----- Records shown -----
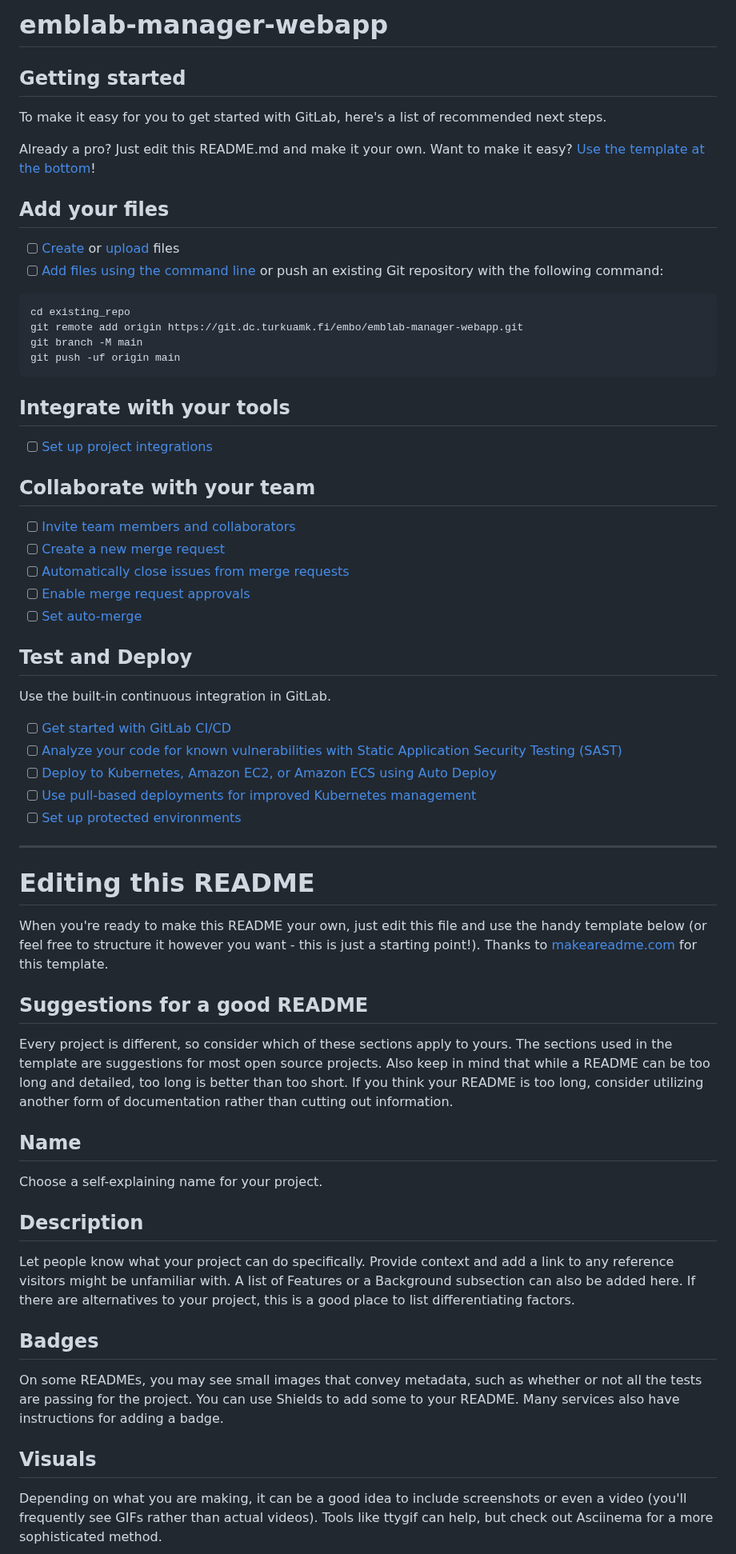
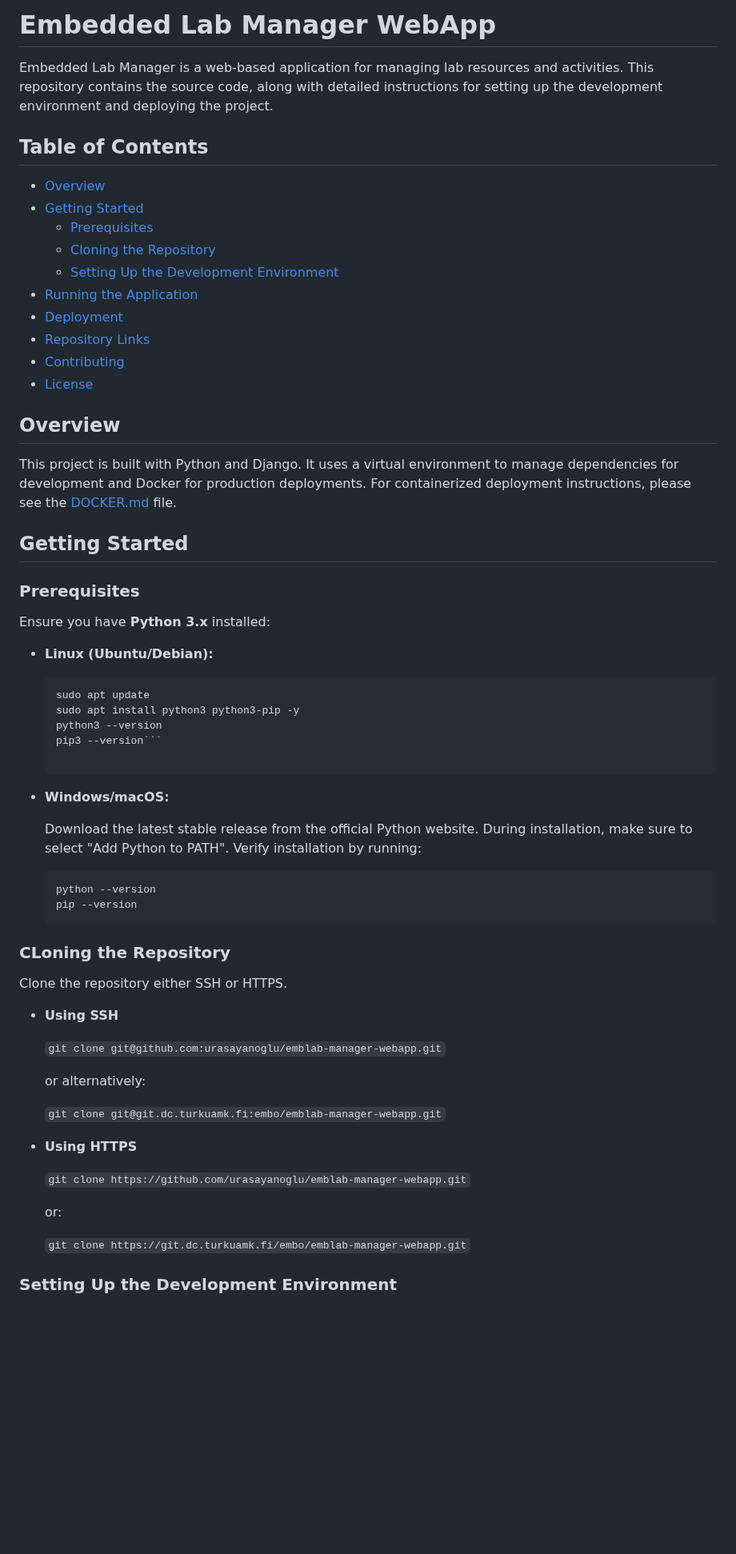
Before and after one commit to urasayanoglu/emblab-manager-webapp, a Markdown page: README.md, the part around one of its changes. Shown at 80% size. Drawn GitHub-style; blank space fills up the shorter version.

Commit message:
Update the instructions for setting up the project.

````diff
--- a/README.md
+++ b/README.md
@@ -1,66 +1,66 @@
-# emblab-manager-webapp
+# Embedded Lab Manager WebApp
 
+Embedded Lab Manager is a web-based application for managing lab resources and activities. This repository contains the source code, along with detailed instructions for setting up the development environment and deploying the project.
 
+## Table of Contents
 
-## Getting started
+- [Overview](#overview)
+- [Getting Started](#getting-started)
+  - [Prerequisites](#prerequisites)
+  - [Cloning the Repository](#cloning-the-repository)
+  - [Setting Up the Development Environment](#setting-up-the-development-environment)
+- [Running the Application](#running-the-application)
+- [Deployment](#deployment)
+- [Repository Links](#repository-links)
+- [Contributing](#contributing)
+- [License](#license)
 
-To make it easy for you to get started with GitLab, here's a list of recommended next steps.
+## Overview
 
-Already a pro? Just edit this README.md and make it your own. Want to make it easy? [Use the template at the bottom](#editing-this-readme)!
+This project is built with Python and Django. It uses a virtual environment to manage dependencies for development and Docker for production deployments. For containerized deployment instructions, please see the [DOCKER.md](DOCKER.md) file.
 
-## Add your files
+## Getting Started
 
-- [ ] [Create](https://docs.gitlab.com/ee/user/project/repository/web_editor.html#create-a-file) or [upload](https://docs.gitlab.com/ee/user/project/repository/web_editor.html#upload-a-file) files
-- [ ] [Add files using the command line](https://docs.gitlab.com/ee/gitlab-basics/add-file.html#add-a-file-using-the-command-line) or push an existing Git repository with the following command:
+### Prerequisites
 
-```
-cd existing_repo
-git remote add origin https://git.dc.turkuamk.fi/embo/emblab-manager-webapp.git
-git branch -M main
-git push -uf origin main
-```
+Ensure you have **Python 3.x** installed:
 
-## Integrate with your tools
+- **Linux (Ubuntu/Debian):**
 
-- [ ] [Set up project integrations](https://git.dc.turkuamk.fi/embo/emblab-manager-webapp/-/settings/integrations)
+  ```bash
+  sudo apt update
+  sudo apt install python3 python3-pip -y
+  python3 --version
+  pip3 --version```
 
-## Collaborate with your team
+- **Windows/macOS:**
 
-- [ ] [Invite team members and collaborators](https://docs.gitlab.com/ee/user/project/members/)
-- [ ] [Create a new merge request](https://docs.gitlab.com/ee/user/project/merge_requests/creating_merge_requests.html)
-- [ ] [Automatically close issues from merge requests](https://docs.gitlab.com/ee/user/project/issues/managing_issues.html#closing-issues-automatically)
-- [ ] [Enable merge request approvals](https://docs.gitlab.com/ee/user/project/merge_requests/approvals/)
-- [ ] [Set auto-merge](https://docs.gitlab.com/ee/user/project/merge_requests/merge_when_pipeline_succeeds.html)
+  Download the latest stable release from the official Python website. During installation, make sure to select "Add Python to PATH". Verify installation by running:
 
-## Test and Deploy
+  ```bash
+  python --version
+  pip --version
+  ```
 
-Use the built-in continuous integration in GitLab.
+### CLoning the Repository
 
-- [ ] [Get started with GitLab CI/CD](https://docs.gitlab.com/ee/ci/quick_start/index.html)
-- [ ] [Analyze your code for known vulnerabilities with Static Application Security Testing (SAST)](https://docs.gitlab.com/ee/user/application_security/sast/)
-- [ ] [Deploy to Kubernetes, Amazon EC2, or Amazon ECS using Auto Deploy](https://docs.gitlab.com/ee/topics/autodevops/requirements.html)
-- [ ] [Use pull-based deployments for improved Kubernetes management](https://docs.gitlab.com/ee/user/clusters/agent/)
-- [ ] [Set up protected environments](https://docs.gitlab.com/ee/ci/environments/protected_environments.html)
+Clone the repository either SSH or HTTPS.
 
-***
+- **Using SSH**
 
-# Editing this README
+  `git clone git@github.com:urasayanoglu/emblab-manager-webapp.git`
 
-When you're ready to make this README your own, just edit this file and use the handy template below (or feel free to structure it however you want - this is just a starting point!). Thanks to [makeareadme.com](https://www.makeareadme.com/) for this template.
+  or alternatively:
 
-## Suggestions for a good README
+  `git clone git@git.dc.turkuamk.fi:embo/emblab-manager-webapp.git`
 
-Every project is different, so consider which of these sections apply to yours. The sections used in the template are suggestions for most open source projects. Also keep in mind that while a README can be too long and detailed, too long is better than too short. If you think your README is too long, consider utilizing another form of documentation rather than cutting out information.
+- **Using HTTPS**
 
-## Name
-Choose a self-explaining name for your project.
+  `git clone https://github.com/urasayanoglu/emblab-manager-webapp.git`
 
-## Description
-Let people know what your project can do specifically. Provide context and add a link to any reference visitors might be unfamiliar with. A list of Features or a Background subsection can also be added here. If there are alternatives to your project, this is a good place to list differentiating factors.
+  or:
 
-## Badges
-On some READMEs, you may see small images that convey metadata, such as whether or not all the tests are passing for the project. You can use Shields to add some to your README. Many services also have instructions for adding a badge.
+  `git clone https://git.dc.turkuamk.fi/embo/emblab-manager-webapp.git`
 
-## Visuals
-Depending on what you are making, it can be a good idea to include screenshots or even a video (you'll frequently see GIFs rather than actual videos). Tools like ttygif can help, but check out Asciinema for a more sophisticated method.
+### Setting Up the Development Environment
 
````
Also changed, not shown: other parts of README.md (+56 -18 lines).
-----
About this exercise » Bring together all lines of the entries above in which the string "Getting" occurs.

Answer below »
-## Getting started
+- [Getting Started](#getting-started)
+## Getting Started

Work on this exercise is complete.